→ **Goal of the exercise**: For the records below, report how many lines include the word "Return". Only the number should appear.

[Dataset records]
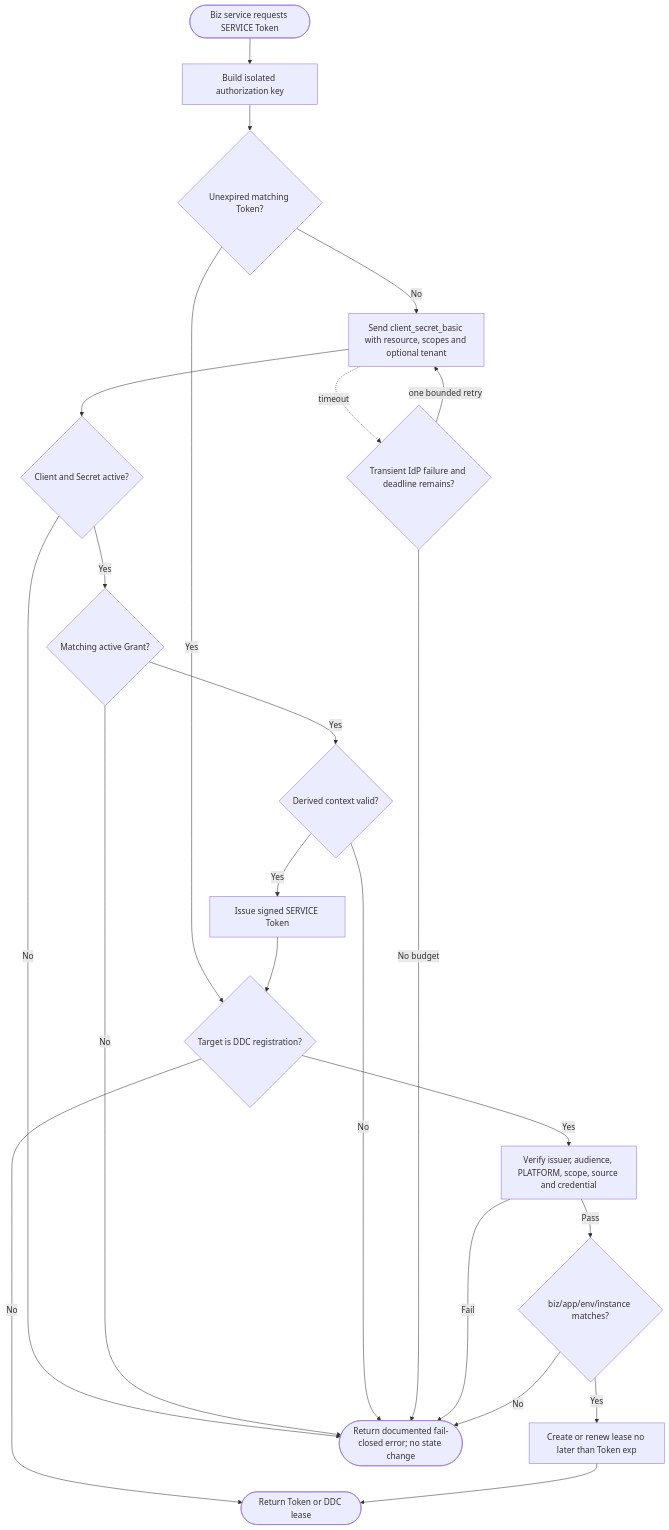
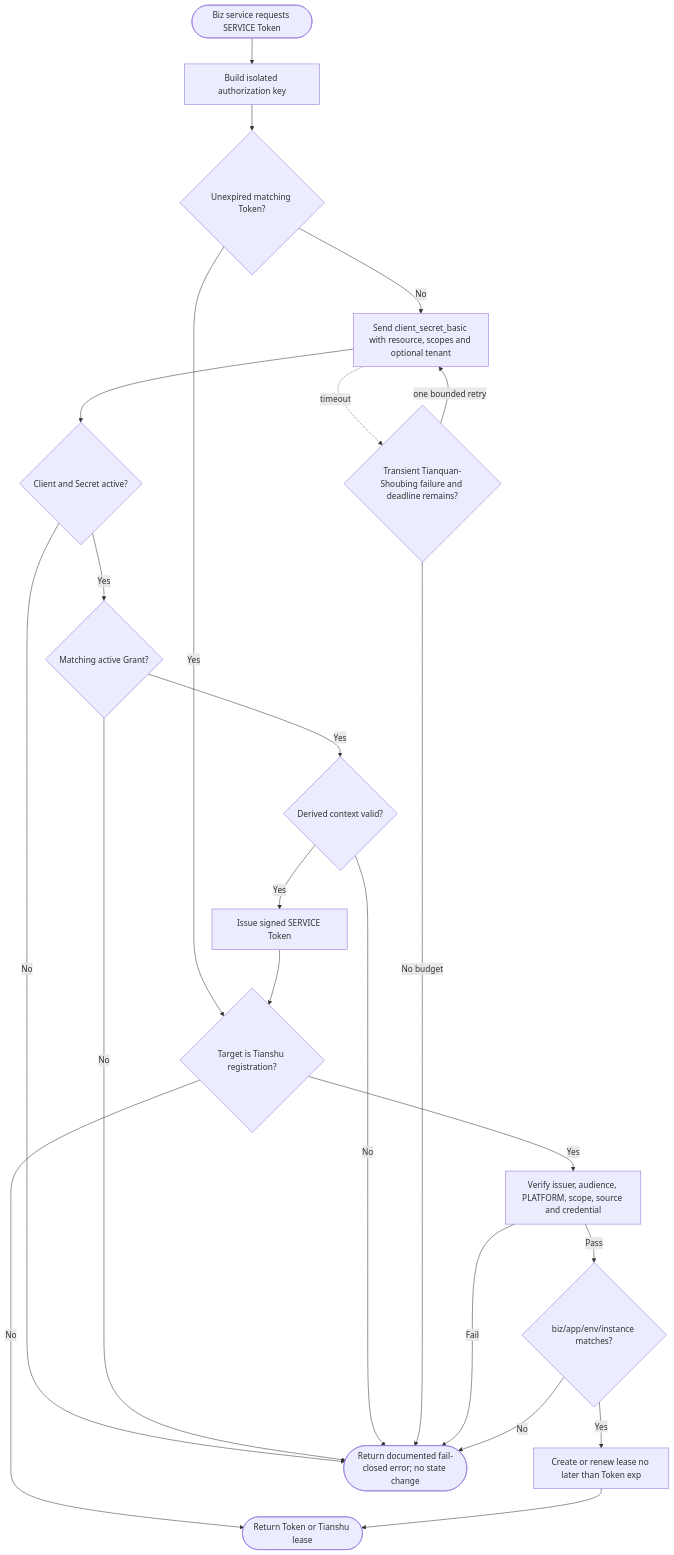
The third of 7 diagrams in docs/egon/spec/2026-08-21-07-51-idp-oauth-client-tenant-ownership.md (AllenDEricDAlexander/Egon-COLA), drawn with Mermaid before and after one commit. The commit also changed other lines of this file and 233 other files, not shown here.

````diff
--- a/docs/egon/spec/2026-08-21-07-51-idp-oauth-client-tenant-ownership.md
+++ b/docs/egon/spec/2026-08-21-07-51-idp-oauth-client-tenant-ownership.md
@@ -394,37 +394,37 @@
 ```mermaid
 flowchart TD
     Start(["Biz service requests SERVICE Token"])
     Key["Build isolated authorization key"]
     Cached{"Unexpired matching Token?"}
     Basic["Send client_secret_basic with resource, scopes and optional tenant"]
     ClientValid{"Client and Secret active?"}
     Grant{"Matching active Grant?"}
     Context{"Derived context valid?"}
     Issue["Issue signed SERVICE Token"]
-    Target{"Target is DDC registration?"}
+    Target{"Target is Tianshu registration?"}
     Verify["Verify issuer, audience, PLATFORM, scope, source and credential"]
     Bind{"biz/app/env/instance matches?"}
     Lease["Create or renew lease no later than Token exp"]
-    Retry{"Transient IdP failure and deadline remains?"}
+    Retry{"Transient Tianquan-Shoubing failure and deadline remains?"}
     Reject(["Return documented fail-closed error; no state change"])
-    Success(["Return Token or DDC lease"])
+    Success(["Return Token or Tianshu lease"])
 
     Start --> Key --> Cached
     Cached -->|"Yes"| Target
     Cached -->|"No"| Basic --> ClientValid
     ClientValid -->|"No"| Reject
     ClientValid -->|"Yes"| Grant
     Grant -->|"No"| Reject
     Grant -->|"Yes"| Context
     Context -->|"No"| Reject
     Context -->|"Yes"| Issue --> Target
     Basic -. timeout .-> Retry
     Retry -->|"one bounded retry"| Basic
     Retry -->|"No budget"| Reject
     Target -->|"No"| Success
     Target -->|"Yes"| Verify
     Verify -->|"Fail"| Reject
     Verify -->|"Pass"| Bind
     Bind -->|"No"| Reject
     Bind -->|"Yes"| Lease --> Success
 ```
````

→ **Task output**: 3